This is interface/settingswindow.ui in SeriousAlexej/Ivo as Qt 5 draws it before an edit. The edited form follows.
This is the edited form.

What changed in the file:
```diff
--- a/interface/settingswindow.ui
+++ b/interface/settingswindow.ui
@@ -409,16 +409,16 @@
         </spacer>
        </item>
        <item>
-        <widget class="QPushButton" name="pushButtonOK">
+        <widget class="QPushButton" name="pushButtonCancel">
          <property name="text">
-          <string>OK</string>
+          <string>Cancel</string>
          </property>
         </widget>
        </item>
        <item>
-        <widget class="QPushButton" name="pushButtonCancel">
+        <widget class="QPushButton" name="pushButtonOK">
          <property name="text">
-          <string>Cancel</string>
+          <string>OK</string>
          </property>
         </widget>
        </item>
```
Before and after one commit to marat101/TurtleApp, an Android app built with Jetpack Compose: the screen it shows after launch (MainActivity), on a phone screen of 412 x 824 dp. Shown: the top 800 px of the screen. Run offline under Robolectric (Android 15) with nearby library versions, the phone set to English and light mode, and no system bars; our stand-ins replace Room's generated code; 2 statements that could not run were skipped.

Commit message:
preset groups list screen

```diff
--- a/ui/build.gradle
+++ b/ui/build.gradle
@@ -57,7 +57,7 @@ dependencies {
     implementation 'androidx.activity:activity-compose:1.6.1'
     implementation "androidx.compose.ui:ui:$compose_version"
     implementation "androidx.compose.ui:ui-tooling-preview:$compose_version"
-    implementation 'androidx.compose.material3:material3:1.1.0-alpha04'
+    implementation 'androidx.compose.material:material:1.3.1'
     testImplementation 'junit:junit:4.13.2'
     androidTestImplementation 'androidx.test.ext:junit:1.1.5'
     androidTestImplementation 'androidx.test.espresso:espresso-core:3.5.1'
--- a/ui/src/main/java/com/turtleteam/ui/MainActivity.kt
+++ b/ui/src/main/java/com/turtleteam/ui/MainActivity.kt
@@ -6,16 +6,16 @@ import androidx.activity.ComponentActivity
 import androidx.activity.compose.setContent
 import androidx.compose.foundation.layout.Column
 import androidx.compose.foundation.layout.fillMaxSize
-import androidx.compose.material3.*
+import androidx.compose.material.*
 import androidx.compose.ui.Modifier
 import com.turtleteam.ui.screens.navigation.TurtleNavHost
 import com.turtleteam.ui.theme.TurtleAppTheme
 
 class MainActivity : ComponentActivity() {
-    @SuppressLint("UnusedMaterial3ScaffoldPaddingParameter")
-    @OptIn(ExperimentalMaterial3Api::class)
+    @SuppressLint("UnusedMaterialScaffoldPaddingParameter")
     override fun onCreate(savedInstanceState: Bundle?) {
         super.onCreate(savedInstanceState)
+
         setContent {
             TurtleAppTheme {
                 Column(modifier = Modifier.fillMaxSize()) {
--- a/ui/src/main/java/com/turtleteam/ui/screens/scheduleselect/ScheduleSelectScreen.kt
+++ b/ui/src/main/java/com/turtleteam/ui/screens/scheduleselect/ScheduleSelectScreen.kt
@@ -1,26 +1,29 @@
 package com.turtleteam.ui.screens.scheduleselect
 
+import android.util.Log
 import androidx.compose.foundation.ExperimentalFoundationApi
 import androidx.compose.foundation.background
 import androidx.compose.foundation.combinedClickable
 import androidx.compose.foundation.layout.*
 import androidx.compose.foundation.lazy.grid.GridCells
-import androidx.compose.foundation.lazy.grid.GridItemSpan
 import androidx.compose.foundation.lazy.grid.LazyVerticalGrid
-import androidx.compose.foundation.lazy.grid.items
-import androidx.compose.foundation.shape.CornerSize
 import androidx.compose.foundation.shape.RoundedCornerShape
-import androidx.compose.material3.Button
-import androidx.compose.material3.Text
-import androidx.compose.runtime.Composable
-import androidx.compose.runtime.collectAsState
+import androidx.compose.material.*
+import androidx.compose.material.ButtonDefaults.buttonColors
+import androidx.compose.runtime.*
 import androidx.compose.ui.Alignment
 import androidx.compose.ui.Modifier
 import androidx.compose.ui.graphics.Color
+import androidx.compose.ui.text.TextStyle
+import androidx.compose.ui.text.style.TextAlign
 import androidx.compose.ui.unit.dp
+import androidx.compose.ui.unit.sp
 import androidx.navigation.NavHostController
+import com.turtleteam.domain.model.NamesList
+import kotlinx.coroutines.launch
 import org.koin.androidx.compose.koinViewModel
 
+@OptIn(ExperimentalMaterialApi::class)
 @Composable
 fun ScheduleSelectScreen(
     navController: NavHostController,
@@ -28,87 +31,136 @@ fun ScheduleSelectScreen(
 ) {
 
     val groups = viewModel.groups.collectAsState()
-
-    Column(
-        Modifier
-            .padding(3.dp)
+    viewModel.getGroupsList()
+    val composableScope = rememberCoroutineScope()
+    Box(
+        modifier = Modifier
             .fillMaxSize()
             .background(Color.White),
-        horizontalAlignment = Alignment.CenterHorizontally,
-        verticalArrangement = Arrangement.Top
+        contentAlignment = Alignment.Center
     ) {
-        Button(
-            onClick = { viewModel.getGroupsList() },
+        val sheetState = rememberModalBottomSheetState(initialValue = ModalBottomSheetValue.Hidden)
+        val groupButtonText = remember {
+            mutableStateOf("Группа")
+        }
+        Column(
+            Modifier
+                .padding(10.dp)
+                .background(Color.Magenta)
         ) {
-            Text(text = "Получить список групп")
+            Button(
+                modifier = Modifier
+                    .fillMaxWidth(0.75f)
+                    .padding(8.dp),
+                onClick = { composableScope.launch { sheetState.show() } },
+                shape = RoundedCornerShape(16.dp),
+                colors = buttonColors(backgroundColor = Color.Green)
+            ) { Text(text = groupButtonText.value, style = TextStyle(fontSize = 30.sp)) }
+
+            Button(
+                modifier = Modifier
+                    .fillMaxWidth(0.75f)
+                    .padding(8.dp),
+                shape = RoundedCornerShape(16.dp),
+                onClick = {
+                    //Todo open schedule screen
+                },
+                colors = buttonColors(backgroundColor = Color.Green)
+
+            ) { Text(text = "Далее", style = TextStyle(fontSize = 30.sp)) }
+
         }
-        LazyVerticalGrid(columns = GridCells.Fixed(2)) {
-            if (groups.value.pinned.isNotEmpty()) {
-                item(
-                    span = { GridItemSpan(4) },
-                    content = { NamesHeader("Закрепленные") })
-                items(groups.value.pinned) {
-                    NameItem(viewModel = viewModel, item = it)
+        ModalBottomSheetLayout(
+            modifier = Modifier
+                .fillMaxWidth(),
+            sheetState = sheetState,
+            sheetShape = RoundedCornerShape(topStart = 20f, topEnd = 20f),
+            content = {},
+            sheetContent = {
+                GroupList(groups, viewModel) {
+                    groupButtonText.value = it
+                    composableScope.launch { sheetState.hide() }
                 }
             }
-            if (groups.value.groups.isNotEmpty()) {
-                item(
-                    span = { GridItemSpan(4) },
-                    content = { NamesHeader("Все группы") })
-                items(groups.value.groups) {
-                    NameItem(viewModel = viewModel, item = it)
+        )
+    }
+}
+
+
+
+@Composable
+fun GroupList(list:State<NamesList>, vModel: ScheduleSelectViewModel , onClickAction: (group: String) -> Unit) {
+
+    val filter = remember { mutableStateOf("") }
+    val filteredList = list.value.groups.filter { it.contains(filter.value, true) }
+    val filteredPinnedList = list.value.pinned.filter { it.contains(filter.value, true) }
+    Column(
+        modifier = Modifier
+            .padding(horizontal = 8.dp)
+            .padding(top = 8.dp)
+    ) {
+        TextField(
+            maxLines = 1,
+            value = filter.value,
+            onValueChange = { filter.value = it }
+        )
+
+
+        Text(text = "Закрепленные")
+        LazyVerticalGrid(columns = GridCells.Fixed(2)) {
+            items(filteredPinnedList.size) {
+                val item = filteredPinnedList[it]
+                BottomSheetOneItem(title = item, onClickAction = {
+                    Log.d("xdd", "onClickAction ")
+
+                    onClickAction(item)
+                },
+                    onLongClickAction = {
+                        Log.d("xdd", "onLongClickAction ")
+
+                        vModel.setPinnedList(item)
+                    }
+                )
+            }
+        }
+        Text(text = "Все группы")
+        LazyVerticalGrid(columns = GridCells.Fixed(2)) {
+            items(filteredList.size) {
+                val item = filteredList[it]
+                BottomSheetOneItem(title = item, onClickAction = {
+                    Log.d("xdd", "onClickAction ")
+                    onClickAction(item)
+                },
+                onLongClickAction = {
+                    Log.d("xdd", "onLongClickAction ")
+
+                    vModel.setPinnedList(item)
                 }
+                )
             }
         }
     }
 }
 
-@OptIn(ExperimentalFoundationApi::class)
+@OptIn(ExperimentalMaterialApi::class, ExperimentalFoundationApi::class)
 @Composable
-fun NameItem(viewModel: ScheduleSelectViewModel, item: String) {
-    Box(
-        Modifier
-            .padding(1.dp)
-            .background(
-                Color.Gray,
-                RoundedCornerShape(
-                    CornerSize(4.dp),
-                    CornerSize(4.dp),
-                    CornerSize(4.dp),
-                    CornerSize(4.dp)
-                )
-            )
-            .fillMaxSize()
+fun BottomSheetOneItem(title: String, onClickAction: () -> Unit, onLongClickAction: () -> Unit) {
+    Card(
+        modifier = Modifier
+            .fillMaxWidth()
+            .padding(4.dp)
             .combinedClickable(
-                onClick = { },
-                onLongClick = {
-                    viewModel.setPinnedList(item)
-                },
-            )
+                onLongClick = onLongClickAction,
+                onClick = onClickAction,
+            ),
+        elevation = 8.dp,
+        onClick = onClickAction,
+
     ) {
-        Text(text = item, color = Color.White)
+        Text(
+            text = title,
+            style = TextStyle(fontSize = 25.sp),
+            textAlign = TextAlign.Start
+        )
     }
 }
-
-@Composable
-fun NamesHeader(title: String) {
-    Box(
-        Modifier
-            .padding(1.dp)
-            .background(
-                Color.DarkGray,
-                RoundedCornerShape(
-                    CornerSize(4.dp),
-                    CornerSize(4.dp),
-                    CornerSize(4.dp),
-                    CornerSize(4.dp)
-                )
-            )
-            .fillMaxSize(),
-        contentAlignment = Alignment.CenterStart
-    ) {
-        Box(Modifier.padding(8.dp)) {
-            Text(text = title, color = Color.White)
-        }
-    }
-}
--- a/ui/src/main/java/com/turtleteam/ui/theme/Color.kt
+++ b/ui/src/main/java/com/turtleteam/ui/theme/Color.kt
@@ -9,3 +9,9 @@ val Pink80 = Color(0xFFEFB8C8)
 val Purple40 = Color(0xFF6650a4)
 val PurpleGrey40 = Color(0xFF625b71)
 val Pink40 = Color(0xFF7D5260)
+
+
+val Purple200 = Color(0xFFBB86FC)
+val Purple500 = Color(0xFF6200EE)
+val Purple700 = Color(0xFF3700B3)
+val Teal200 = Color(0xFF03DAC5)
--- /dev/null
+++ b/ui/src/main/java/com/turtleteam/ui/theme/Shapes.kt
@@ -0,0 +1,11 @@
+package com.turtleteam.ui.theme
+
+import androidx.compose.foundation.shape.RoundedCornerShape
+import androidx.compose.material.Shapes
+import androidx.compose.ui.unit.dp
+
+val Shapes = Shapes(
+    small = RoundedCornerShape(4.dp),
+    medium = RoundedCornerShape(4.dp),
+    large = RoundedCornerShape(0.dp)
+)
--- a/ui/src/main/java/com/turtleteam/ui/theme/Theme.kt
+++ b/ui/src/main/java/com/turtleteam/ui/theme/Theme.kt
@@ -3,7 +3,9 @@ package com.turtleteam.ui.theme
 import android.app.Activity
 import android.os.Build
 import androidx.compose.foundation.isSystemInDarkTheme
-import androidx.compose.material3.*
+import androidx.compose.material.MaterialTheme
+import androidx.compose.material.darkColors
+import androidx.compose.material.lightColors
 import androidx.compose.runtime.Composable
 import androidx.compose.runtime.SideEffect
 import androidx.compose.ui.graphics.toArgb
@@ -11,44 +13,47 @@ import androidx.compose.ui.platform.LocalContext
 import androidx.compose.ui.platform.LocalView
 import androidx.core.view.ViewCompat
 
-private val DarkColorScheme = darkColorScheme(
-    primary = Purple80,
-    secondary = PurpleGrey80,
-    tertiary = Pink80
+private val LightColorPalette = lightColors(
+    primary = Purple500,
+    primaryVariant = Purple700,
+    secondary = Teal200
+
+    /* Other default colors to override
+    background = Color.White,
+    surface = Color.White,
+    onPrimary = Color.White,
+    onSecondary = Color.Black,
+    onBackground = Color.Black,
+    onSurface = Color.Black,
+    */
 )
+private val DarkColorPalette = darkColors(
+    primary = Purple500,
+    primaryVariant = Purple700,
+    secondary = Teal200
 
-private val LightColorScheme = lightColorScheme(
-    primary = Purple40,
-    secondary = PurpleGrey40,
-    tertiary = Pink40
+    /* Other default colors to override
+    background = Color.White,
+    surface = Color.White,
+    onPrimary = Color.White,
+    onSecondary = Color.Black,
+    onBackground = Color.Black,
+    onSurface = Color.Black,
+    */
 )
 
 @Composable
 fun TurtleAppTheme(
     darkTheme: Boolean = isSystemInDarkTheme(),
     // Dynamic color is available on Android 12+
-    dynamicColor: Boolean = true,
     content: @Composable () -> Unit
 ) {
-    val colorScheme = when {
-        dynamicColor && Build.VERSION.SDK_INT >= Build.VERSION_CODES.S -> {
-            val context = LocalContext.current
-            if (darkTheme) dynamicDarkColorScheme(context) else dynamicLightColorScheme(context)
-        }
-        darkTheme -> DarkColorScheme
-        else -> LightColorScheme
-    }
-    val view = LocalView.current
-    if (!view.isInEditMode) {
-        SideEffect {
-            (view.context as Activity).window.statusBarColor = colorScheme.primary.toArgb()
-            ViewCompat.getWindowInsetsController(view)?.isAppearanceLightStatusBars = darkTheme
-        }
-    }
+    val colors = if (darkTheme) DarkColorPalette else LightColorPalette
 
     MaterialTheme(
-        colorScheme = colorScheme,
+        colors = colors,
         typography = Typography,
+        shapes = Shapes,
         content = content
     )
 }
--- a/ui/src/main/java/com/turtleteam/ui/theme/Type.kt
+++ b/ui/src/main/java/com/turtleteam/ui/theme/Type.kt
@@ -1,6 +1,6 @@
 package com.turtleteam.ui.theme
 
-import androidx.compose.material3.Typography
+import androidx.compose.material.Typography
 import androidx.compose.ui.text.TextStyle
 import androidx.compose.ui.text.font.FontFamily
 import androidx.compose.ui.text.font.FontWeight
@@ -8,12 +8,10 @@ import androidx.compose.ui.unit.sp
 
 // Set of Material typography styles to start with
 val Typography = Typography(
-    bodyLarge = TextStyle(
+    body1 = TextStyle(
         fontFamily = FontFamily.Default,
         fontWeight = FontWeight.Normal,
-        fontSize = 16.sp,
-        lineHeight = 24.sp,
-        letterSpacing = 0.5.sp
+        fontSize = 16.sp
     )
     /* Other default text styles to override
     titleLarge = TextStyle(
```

----

*ACTIVITY*. In the data above, each line holding "junit" is to be found and copied.

*ANSWER TO THIS TASK*.
     testImplementation 'junit:junit:4.13.2'
     androidTestImplementation 'androidx.test.ext:junit:1.1.5'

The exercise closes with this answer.